Natives, residents and leaders of “the quaint little town that time forgot” came together to make sure a long-held tradition will not be forgotten.

Mendota Days, which dates back to the 1970s and brings people from all around the Twin Cities to celebrate the historic city as one of the original settlements of the state, was in danger of being canceled this year because of lack of funds and volunteers.

The city formed a Save Mendota Days committee in April and was fighting against the hourglass to at least have a downsized version of the celebration.

The result: the rebirth of Mendota Days, now called “Mendota Day,” to be held July 13. Despite having a population of less than 200, there was enough momentum to save the event.

“We feel lucky and blessed that it’s all coming together,” said Mendota Mayor Brian Mielke. “We’re getting an outpouring of support and offerings, and we know that Mendota has touched people in a lot of ways at some point.”

When news of the struggle surfaced, support followed, including a $1,000 donation by a World War II veteran who was stationed at Fort Snelling and has fond memories of Mendota. Other individuals, businesses and organizations from the area pooled their resources and time.

“A new blood has taken this event over,” Mielke said.

When the Mendota VFW and Lucky’s 13 Pub, which organized and funded the event for years, were losing thousands of dollars on parades, bands and other amenities, they were forced to forfeit the responsibility and pass it on to the city. City Council member Erick Lehet led the three-person Save Mendota Days committee.

“There is definitely a learning curve to putting this on,” Lehet said, adding that next year, they’ll be able to plan earlier.

The other members of the committee were council Member Josh Lee and Mendota resident Hayley Bester. The three worked on researching past Mendota Days, meeting with former organizers and healing wounds between the city and some local businesses.

“Mendota Days has been something the community has looked forward to every second Saturday in July,” Bester said. “We hope our efforts breathe new life into Mendota Days and we can continue to bring new ideas, contests and activities to the event in the coming years to provide a fun day of camaraderie for this big-hearted community.”

Bands were the largest expense in the past. Now, with three pro bono bands lined up, “everything else kind of came together,” said Tom Kraack, lead singer of The Patience Band, who immediately volunteered to play at the festival. Kraack is a native and resident of Mendota Heights, and other band members grew up in the area.

“We just really wanted to be a supporter for what is such a historic occasion, and has always been a very fun event,” Kraack said. “You can’t escape the historic presence of the little town of Mendota. Growing up around here, you sometimes take it for granted. But it has great history, and you really want to celebrate that.”

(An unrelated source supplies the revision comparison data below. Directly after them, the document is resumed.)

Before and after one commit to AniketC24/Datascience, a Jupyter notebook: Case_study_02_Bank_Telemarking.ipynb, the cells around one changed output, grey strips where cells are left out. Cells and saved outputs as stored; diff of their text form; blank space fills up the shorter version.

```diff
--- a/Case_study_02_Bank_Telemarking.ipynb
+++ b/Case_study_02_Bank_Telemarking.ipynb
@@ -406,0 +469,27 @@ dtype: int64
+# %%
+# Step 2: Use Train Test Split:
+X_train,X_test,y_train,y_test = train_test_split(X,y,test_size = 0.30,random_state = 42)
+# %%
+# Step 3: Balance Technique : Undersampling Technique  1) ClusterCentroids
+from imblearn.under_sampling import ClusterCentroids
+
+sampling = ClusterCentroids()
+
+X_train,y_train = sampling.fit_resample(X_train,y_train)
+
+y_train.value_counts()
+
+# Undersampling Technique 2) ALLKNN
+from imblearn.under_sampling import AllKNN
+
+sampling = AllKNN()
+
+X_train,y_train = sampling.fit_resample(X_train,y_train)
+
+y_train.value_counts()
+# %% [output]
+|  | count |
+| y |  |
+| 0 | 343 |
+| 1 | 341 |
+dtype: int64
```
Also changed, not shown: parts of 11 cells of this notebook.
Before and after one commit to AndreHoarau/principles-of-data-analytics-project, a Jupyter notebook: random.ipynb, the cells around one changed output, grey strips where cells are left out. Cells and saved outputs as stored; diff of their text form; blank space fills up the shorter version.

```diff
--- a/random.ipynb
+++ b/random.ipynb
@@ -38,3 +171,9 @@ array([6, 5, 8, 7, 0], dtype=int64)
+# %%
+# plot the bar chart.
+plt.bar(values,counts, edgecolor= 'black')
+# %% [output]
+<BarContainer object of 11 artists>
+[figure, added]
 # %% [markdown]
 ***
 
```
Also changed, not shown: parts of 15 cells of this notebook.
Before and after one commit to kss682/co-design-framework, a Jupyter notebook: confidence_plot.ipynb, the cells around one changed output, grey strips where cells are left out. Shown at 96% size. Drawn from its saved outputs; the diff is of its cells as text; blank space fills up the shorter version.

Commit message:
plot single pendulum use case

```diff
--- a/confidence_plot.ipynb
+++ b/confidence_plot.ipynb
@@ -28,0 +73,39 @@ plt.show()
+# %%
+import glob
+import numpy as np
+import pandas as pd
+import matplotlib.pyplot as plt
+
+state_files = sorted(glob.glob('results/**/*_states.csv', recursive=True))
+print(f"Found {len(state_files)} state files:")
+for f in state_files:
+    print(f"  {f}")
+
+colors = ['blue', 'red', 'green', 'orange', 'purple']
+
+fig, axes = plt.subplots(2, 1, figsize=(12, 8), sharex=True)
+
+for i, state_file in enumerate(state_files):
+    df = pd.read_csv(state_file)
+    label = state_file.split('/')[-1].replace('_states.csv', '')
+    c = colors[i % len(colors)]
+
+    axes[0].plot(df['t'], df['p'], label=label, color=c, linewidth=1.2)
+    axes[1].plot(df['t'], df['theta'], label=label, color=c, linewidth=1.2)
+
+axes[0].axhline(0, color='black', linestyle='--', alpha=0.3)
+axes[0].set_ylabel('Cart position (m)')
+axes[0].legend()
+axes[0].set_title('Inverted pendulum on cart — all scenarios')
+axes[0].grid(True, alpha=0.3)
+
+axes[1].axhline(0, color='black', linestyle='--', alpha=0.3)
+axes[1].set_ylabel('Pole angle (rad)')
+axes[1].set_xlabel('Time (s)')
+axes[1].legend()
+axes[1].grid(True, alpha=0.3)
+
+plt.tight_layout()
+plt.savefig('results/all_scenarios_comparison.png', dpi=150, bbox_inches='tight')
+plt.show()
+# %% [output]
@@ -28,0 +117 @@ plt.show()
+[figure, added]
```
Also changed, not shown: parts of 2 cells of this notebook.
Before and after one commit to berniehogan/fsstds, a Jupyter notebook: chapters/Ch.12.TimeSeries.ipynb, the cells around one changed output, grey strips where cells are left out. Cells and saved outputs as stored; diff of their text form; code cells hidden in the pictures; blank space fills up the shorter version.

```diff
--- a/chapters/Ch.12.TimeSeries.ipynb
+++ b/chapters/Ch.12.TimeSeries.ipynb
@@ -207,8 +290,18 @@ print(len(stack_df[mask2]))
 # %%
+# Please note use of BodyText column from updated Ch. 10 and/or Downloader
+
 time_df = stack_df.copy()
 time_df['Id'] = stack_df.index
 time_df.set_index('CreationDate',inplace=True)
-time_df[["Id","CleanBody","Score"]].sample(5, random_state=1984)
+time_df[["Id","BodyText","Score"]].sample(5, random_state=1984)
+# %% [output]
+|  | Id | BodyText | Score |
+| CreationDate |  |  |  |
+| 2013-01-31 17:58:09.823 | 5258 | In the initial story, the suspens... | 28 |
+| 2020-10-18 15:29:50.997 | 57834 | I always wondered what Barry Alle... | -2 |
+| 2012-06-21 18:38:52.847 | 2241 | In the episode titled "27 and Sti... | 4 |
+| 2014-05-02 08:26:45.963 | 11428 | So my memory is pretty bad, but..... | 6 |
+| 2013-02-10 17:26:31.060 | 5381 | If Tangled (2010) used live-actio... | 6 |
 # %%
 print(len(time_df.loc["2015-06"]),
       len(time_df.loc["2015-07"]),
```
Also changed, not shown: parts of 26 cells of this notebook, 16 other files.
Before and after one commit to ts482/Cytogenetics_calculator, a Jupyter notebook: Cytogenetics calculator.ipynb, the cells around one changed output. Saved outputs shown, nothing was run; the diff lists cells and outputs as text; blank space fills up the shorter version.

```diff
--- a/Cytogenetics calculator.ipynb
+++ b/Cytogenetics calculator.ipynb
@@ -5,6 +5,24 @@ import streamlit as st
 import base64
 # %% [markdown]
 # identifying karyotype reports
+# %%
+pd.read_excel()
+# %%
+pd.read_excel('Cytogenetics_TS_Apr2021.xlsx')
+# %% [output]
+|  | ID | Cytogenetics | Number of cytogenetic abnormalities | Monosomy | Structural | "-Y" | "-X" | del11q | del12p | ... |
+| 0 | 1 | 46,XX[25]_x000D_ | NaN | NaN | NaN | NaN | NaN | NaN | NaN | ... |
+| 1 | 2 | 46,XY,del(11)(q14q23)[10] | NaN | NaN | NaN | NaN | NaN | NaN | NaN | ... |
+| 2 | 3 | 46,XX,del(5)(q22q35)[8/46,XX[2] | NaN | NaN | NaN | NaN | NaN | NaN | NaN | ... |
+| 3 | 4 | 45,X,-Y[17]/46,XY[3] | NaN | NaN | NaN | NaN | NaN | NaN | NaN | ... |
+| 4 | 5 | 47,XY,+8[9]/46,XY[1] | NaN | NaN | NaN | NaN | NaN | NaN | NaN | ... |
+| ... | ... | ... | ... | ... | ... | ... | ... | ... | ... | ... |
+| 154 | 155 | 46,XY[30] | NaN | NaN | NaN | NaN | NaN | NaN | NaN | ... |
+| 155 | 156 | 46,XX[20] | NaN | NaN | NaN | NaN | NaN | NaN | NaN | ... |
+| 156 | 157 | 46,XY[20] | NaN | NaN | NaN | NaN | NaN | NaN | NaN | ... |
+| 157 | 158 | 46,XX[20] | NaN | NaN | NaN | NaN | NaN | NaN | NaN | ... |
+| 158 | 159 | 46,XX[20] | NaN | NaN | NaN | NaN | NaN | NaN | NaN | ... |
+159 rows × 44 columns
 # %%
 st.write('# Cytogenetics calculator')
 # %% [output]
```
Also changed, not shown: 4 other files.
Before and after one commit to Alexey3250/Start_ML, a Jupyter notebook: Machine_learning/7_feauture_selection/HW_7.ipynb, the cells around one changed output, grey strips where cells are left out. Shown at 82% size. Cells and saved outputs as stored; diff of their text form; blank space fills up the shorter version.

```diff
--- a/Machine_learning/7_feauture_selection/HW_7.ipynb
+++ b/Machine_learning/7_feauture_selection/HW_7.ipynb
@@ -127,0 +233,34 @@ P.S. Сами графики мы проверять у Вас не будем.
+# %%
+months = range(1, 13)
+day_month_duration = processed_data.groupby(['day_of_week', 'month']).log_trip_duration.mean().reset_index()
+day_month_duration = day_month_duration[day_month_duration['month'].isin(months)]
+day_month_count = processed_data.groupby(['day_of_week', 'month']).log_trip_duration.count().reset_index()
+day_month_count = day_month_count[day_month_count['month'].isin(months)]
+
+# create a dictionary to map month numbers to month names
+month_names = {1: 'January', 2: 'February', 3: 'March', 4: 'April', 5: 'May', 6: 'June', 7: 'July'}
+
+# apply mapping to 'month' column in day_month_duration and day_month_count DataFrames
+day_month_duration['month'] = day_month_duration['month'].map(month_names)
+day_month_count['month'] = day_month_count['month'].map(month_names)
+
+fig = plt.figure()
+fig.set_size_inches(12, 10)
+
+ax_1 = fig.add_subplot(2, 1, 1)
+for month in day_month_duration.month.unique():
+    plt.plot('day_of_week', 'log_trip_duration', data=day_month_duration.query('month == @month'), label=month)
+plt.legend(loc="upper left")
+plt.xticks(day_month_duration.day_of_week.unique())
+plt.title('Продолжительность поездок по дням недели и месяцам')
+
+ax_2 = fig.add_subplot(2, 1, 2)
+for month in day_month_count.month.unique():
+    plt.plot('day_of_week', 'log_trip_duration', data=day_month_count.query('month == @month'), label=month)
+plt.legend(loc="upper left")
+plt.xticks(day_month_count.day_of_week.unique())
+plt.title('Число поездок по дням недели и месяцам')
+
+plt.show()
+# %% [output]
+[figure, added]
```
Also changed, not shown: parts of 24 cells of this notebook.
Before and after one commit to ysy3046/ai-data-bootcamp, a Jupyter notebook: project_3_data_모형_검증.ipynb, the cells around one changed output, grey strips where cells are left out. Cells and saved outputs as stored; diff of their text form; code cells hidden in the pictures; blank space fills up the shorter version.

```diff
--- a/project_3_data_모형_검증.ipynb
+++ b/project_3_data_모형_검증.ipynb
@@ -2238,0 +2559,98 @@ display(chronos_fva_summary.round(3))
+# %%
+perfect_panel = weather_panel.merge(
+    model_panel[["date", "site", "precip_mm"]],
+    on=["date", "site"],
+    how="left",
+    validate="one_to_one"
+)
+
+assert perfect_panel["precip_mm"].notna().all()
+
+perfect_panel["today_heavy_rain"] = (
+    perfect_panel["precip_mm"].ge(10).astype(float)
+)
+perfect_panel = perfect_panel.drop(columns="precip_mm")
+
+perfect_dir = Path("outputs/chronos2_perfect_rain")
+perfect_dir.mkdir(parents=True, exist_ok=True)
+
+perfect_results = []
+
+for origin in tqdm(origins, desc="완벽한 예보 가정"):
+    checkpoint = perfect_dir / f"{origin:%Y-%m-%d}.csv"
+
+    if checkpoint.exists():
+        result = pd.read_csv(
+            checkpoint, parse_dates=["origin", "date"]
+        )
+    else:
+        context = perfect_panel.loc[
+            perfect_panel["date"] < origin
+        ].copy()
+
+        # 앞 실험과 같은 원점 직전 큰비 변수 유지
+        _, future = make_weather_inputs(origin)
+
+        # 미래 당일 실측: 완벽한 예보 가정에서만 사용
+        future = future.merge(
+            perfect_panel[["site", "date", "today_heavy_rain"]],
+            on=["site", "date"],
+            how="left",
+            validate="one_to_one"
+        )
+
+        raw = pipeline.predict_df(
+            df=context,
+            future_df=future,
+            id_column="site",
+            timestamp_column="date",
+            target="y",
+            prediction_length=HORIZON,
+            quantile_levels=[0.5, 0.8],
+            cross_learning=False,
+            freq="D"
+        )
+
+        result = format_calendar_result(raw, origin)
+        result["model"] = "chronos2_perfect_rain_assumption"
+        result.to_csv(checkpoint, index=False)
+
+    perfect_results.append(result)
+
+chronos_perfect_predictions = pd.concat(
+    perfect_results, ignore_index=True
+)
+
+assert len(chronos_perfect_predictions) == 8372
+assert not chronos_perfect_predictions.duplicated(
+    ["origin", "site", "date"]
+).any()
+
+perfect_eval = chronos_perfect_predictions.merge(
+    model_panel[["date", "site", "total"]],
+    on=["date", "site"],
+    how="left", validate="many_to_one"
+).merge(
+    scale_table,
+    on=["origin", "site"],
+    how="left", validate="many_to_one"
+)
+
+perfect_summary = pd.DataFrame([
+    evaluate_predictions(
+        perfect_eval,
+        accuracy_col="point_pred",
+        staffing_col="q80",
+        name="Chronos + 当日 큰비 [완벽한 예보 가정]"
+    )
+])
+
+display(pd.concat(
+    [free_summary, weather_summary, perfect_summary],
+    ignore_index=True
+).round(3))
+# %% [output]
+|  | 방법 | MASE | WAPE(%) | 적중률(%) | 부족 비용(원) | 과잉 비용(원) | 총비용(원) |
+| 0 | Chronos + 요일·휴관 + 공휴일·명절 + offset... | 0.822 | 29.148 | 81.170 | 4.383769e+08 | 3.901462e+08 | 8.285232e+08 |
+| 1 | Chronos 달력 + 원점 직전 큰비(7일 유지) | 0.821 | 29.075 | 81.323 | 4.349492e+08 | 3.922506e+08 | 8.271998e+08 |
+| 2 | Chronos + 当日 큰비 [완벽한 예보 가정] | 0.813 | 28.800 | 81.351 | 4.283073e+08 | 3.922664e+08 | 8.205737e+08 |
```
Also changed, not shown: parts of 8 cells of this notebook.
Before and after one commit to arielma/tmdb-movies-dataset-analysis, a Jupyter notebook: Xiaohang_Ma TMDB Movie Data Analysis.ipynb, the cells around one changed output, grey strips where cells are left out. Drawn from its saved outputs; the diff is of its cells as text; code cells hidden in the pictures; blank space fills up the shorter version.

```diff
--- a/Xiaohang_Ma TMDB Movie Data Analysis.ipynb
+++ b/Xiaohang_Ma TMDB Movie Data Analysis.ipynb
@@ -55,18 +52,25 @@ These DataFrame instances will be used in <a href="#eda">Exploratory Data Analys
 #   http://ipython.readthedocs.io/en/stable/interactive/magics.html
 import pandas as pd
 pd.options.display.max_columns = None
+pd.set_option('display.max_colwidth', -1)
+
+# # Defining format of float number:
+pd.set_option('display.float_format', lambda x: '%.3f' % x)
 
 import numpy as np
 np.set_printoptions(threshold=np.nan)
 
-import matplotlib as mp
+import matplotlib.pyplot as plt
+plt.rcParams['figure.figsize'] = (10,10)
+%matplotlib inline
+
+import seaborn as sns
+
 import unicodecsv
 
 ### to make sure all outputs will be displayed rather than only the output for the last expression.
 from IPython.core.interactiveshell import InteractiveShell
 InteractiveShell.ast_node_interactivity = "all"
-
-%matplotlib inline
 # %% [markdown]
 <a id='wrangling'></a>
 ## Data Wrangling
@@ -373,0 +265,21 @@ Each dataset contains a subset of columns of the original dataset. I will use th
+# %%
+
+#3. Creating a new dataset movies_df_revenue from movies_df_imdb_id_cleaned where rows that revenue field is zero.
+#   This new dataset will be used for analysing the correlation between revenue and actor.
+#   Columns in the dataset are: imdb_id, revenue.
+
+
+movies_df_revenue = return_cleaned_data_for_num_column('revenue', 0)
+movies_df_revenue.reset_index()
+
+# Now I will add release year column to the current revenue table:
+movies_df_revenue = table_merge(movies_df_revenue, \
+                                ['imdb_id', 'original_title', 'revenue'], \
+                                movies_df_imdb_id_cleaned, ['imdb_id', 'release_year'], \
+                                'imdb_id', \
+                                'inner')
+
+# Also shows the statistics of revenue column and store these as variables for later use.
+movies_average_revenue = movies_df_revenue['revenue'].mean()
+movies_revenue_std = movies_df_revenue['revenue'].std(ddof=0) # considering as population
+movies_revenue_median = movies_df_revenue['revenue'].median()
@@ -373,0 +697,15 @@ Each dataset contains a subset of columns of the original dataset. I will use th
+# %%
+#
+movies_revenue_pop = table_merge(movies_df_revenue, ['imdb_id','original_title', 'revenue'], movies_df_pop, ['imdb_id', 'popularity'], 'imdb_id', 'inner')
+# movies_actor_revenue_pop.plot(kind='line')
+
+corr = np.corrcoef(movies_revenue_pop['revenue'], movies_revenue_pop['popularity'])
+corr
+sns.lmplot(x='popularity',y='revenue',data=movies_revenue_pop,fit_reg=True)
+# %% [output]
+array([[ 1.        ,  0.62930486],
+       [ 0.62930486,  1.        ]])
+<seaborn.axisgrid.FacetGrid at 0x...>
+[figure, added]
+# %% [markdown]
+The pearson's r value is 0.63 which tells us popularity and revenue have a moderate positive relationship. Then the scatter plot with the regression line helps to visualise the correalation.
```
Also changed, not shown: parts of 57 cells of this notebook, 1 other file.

The possibility the event would be history this year was becoming more of a reality given that new organizers had only two months to put it together.

Mielke says he and the community are thrilled, honored and surprised by the burst of support.

“We’re excited to still have a community event that will bring people to our town, expose newbies to it, and expand the overall awareness of Mendota,” he said. “There’s already talk of how we can expand it in 2014.”